### What is needed
Of the entries below, return only those lines from the line with "-| 튜토리얼 | 준비된" to the line with "이름 ‘작품 자료’) | 19 |", exactly, both included.

### Provided data
────────────────────

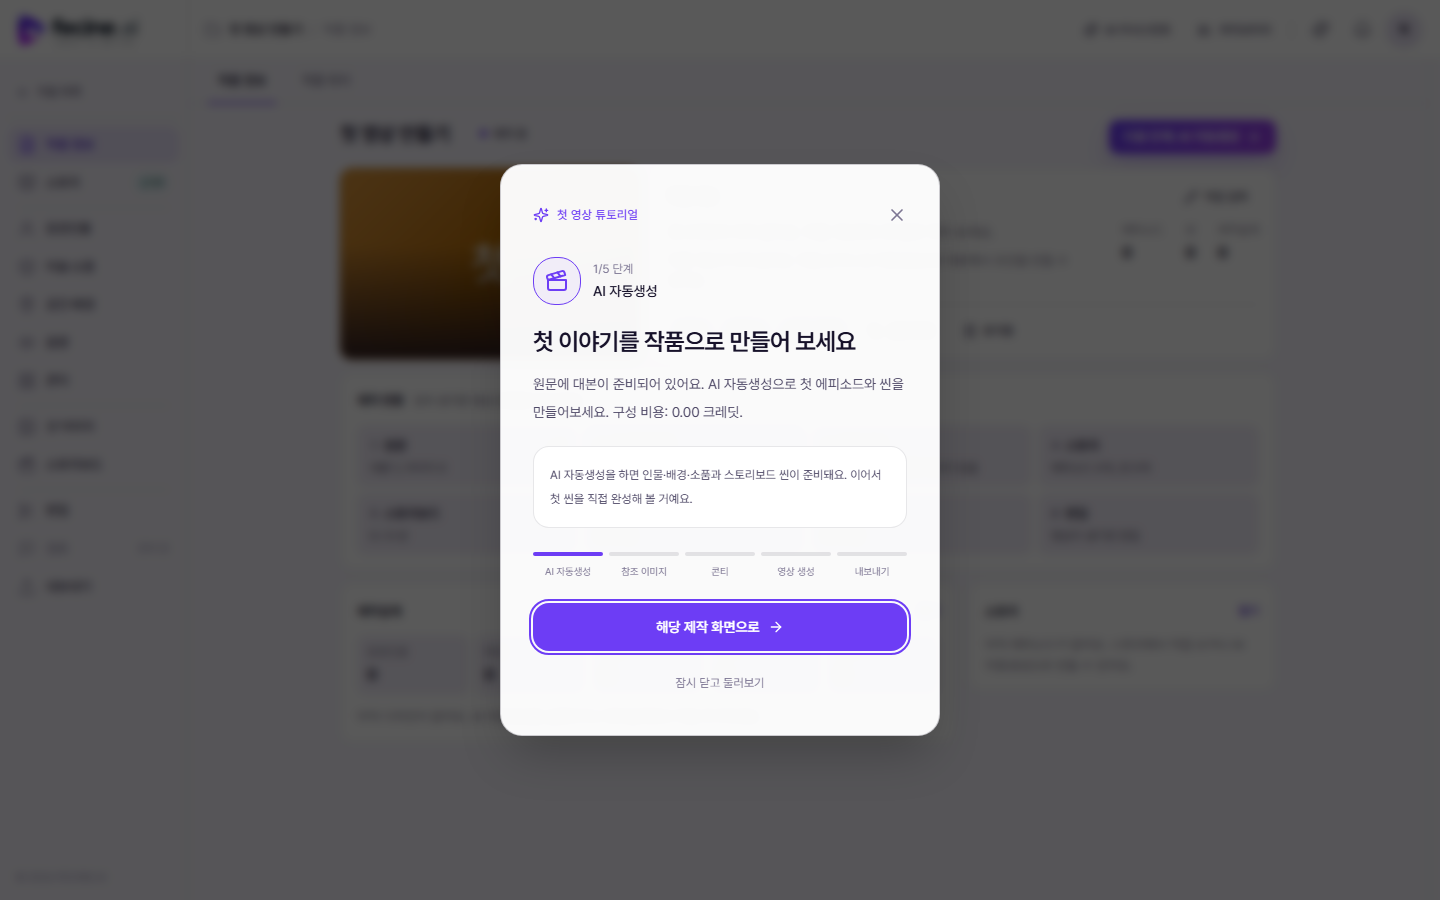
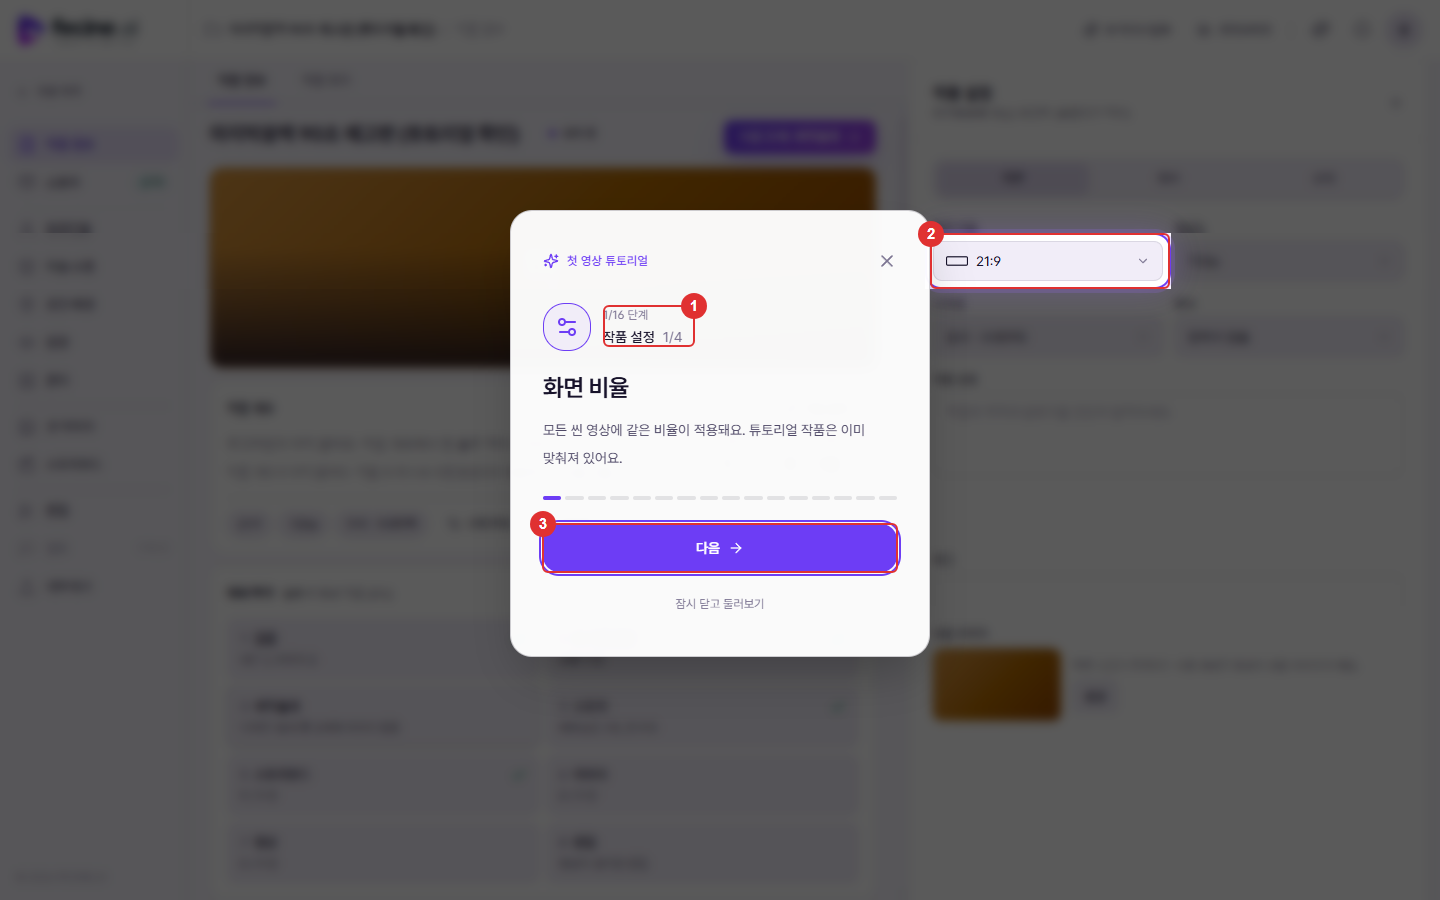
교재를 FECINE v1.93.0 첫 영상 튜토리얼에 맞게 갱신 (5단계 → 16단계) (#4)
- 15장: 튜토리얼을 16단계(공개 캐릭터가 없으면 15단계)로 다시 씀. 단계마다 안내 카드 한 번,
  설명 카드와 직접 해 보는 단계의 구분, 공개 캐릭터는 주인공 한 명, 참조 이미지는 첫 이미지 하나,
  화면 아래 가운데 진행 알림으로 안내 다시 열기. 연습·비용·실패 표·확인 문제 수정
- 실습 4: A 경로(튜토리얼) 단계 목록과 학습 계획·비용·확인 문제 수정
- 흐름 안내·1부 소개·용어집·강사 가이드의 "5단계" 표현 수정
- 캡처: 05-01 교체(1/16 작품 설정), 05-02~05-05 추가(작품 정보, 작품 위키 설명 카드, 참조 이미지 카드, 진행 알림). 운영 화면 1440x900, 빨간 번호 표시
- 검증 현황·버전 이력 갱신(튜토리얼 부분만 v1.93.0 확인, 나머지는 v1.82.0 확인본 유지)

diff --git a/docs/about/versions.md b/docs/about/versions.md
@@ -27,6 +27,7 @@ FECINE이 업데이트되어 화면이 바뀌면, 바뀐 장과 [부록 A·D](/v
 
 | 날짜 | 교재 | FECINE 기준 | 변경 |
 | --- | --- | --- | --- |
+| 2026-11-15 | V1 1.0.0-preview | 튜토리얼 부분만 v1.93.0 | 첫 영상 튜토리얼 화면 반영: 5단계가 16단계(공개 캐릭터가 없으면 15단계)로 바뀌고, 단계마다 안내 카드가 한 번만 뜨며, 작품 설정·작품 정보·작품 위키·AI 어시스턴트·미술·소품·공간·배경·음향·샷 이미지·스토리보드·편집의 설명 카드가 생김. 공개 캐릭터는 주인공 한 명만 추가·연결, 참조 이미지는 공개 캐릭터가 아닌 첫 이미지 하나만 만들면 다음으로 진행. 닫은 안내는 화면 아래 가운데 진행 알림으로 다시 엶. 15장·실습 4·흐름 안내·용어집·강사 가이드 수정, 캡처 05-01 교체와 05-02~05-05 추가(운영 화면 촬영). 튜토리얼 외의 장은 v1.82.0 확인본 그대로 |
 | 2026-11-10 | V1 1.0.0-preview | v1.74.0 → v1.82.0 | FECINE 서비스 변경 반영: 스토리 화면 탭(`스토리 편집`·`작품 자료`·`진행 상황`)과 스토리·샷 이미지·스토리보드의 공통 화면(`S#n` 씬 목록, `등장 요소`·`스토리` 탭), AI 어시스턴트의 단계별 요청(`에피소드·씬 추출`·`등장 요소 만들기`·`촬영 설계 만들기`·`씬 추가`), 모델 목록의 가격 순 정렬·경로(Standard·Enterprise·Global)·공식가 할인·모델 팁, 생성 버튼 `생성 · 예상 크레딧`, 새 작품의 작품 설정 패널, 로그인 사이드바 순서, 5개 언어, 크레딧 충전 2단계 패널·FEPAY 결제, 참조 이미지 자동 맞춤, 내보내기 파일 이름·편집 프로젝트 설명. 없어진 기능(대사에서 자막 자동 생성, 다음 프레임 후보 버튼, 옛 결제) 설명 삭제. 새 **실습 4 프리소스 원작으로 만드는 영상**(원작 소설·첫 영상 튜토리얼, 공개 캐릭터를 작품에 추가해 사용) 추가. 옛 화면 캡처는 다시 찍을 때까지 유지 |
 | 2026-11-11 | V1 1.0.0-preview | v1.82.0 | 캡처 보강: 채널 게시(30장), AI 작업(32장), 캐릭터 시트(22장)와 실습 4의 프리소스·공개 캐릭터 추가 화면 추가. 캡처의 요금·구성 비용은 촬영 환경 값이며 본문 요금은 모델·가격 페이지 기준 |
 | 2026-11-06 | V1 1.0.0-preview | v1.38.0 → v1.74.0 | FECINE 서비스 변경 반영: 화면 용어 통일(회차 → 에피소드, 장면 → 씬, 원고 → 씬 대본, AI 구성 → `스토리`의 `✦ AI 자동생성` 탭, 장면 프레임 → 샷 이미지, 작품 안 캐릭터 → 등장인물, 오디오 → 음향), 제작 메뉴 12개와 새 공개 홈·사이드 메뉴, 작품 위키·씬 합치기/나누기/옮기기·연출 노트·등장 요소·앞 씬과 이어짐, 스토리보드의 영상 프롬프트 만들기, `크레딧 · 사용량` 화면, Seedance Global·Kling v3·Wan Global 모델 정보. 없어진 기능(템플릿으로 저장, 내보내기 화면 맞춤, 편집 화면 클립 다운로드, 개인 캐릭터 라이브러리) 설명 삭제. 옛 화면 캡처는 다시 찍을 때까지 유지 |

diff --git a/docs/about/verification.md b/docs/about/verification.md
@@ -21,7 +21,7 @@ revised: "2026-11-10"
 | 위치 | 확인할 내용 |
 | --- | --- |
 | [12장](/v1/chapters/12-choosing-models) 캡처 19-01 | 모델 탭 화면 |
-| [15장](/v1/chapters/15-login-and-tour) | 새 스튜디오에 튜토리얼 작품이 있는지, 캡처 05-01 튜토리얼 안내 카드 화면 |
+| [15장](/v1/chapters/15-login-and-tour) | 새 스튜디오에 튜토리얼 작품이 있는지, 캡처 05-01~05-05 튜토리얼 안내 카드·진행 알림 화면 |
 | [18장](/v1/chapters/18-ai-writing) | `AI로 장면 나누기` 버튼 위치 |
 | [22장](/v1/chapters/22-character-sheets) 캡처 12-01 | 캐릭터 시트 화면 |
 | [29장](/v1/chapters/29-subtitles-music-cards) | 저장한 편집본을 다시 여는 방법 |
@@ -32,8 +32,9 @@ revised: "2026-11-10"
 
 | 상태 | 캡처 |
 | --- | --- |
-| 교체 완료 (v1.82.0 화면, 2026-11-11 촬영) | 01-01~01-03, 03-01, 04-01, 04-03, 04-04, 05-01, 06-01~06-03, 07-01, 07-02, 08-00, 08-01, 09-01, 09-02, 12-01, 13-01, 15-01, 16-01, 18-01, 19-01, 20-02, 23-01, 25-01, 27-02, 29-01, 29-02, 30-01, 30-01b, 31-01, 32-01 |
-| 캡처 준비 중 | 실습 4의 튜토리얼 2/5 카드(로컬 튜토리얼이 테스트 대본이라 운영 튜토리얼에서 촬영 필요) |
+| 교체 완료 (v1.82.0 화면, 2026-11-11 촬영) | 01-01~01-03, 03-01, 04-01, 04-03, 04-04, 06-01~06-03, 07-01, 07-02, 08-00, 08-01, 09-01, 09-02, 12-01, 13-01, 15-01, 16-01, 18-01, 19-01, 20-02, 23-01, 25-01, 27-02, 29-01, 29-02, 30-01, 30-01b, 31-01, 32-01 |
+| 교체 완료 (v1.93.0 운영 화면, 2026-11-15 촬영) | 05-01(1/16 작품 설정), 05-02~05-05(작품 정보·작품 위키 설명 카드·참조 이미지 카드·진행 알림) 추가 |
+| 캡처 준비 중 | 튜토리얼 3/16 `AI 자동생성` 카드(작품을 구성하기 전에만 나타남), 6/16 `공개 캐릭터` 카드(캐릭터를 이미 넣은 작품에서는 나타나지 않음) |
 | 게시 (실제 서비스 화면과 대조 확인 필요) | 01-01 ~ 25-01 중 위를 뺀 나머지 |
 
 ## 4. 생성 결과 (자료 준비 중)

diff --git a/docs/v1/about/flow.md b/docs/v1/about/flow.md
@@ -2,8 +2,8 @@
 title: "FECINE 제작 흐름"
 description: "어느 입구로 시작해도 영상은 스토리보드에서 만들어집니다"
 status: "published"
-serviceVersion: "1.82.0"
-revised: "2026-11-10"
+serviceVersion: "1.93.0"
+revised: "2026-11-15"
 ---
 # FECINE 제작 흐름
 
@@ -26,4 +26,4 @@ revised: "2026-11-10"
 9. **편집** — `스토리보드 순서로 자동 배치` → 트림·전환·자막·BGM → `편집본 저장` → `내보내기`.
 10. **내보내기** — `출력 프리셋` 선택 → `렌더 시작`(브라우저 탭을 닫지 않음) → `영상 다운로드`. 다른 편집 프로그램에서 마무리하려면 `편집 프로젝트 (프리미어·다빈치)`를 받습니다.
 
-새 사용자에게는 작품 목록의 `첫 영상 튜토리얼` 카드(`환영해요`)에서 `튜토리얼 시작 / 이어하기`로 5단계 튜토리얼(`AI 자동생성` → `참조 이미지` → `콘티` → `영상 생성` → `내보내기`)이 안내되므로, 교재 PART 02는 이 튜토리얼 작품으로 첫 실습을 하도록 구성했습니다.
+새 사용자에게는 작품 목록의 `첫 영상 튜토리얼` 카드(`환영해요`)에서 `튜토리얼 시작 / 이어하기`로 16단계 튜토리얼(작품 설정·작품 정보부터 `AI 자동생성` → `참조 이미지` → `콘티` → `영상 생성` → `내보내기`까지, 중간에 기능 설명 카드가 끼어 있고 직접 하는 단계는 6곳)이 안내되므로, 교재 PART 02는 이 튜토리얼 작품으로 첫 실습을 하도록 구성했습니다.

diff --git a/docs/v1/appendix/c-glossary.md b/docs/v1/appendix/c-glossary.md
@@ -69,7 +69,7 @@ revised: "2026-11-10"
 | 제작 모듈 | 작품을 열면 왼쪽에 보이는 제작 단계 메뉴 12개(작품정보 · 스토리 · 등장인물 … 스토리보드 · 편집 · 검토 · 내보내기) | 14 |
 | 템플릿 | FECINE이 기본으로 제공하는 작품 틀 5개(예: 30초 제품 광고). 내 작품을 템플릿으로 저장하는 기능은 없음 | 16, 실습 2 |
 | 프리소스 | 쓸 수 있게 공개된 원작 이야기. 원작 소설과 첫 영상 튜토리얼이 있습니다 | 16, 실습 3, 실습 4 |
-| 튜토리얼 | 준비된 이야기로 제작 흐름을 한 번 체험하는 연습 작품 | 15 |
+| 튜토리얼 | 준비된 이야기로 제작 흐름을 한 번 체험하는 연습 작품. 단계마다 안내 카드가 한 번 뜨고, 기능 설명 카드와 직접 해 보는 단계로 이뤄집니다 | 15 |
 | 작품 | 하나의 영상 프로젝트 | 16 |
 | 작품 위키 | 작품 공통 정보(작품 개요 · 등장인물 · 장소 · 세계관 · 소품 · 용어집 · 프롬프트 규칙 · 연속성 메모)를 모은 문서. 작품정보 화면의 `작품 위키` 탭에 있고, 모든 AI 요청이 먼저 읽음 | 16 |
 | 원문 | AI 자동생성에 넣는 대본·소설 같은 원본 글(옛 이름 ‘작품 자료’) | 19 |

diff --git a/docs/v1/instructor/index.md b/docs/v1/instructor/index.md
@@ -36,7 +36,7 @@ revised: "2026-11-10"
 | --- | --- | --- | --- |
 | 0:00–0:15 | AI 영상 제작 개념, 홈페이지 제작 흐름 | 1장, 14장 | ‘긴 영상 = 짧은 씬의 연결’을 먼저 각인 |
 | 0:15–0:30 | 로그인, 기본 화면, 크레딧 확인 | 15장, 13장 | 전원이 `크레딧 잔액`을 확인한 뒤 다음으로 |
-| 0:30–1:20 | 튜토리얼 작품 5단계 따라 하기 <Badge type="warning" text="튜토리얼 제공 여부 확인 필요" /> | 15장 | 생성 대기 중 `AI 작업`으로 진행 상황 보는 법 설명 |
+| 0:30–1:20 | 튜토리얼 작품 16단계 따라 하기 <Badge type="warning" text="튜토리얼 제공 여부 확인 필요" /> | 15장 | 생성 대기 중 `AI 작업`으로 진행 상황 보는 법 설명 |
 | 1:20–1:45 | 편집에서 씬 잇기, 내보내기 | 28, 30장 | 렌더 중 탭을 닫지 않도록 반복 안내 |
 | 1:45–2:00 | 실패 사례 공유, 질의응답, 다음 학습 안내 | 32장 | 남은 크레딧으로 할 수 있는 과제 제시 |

────────────────────

### Solution to the exercise
-| 튜토리얼 | 준비된 이야기로 제작 흐름을 한 번 체험하는 연습 작품 | 15 |
+| 튜토리얼 | 준비된 이야기로 제작 흐름을 한 번 체험하는 연습 작품. 단계마다 안내 카드가 한 번 뜨고, 기능 설명 카드와 직접 해 보는 단계로 이뤄집니다 | 15 |
 | 작품 | 하나의 영상 프로젝트 | 16 |
 | 작품 위키 | 작품 공통 정보(작품 개요 · 등장인물 · 장소 · 세계관 · 소품 · 용어집 · 프롬프트 규칙 · 연속성 메모)를 모은 문서. 작품정보 화면의 `작품 위키` 탭에 있고, 모든 AI 요청이 먼저 읽음 | 16 |
 | 원문 | AI 자동생성에 넣는 대본·소설 같은 원본 글(옛 이름 ‘작품 자료’) | 19 |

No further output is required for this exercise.